Whenever personal information is shared with an airline or government agency, whether it be payment or traveler identity details, it is critical that the information be protected through both technology and policy. Organizations implementing biometric identity in air travel will have to build upon existing practices for securing and managing personal information. This includes a combination of information security and appropriate data access policy. In addition, for biometrics specifically, it will be crucial to implement approaches that are resistant to falsified identities with anti-spoofing and related technologies.

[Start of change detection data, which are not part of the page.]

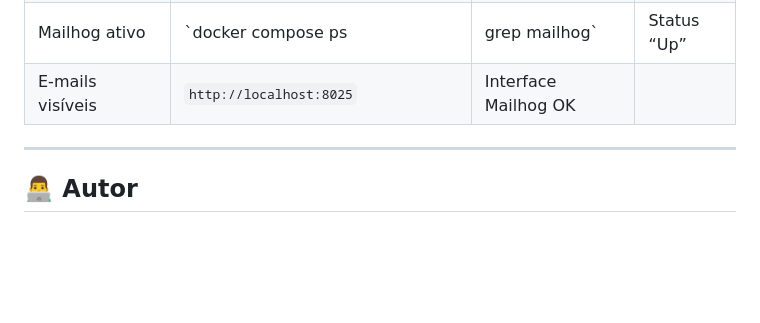
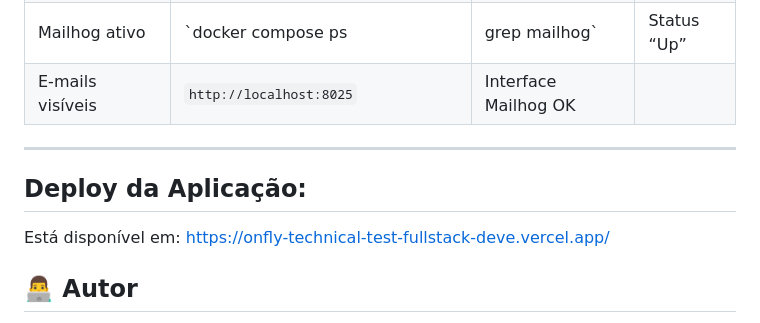
Before and after one commit to gabriel777assuncao/Onfly---Technical-Test-fullstack-developer, a Markdown page: README.md, the part around the change. Rendered like a GitHub page; blank space fills up the shorter version.

```diff
--- a/README.md
+++ b/README.md
@@ -224,6 +224,9 @@ Assim, o frontend pode se comunicar internamente com o backend via `http://php:9
 | E-mails visíveis | `http://localhost:8025`                  | Interface Mailhog OK |             |
 
 ---
+## Deploy da Aplicação:
+
+Está disponível em: https://onfly-technical-test-fullstack-deve.vercel.app/
 
 ## 👨‍💻 Autor
 
```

This will benefit from both appropriate choice of biometric modality and the specific hardware and software solutions implemented.
Does the use of biometrics help in any way to protect against terrorism in the skies?
Biometrics can tangibly help to increase security in air travel in a few key ways: First, in certain cases, biometrics can be used to directly identify potentially dangerous individuals who may be on domestic or international watch lists. Second, it can help to identify if individuals are traveling under either falsified travel documents or potentially with travel documents that do not belong to them. Finally, the use of automated identity checks can allow airlines and government agencies to focus most of their security attention on potentially dangerous individuals rather than the large majority of travelers who offer no threat.
What does the future of biometrics technology look like in the next 5 to 10 years?
Biometrics technology will continue to become smaller, more cost effective, easier-to-use and more secure, and therefore, more and more ubiquitous. Technologies like iris recognition which are non-invasive, highly accurate, and very consistent will flourish. As consumers, we will experience biometrics in a broad range of environments, from social media and commerce to health care and travel. These applications will continue to push products and solutions to be more and more capable. As a result, strong identity will become both seamless and useful. For air travelers, this will continue to build upon the benefits of biometric identity we are already starting to see today: Faster travel, greater efficiency, and a more pleasurable journey.
Chris is the President and Co-Founder of ExpertFlyer.com, a service that helps travelers get out of the "Middle Seat" by providing in-depth flight info and alerts when Awards and Upgrades are available.